§ **Aim of the task**:
Across the following data, how many lines include the string "horas"? Reply with the number and nothing more.

§ **Data under study**:
● ● ●

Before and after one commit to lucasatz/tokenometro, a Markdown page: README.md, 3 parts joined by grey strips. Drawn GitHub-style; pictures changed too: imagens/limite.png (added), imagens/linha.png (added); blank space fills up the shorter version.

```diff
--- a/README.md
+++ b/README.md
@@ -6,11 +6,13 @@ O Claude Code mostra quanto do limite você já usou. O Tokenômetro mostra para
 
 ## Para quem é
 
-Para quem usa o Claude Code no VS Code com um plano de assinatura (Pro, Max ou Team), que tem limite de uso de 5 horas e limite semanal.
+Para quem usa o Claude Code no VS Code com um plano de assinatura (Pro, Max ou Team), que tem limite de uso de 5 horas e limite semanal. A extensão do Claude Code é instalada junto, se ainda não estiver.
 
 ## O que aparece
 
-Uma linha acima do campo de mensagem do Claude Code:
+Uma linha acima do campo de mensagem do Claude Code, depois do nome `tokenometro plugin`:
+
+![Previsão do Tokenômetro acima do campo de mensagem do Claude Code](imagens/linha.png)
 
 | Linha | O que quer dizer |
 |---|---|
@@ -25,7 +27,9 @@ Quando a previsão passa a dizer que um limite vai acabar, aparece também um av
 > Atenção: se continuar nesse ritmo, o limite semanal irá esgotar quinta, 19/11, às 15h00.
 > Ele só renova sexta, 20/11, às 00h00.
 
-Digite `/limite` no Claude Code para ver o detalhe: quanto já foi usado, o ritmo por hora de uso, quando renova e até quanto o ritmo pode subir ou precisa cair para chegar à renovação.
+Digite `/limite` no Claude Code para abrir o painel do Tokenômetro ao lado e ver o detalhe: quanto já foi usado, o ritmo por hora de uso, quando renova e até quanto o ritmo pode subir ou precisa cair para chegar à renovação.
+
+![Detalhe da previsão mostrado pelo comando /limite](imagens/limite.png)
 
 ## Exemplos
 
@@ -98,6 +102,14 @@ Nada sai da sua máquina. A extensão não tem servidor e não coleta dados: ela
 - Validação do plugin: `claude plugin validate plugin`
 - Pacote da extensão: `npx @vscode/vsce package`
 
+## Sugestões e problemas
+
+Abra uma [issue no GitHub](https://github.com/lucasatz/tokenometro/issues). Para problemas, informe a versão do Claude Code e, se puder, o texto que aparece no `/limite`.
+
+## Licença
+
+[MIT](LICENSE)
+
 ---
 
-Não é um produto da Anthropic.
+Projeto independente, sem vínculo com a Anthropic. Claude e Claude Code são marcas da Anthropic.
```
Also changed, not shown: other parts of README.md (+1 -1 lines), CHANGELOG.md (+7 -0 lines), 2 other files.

● ● ●

§ **The completed task**:
2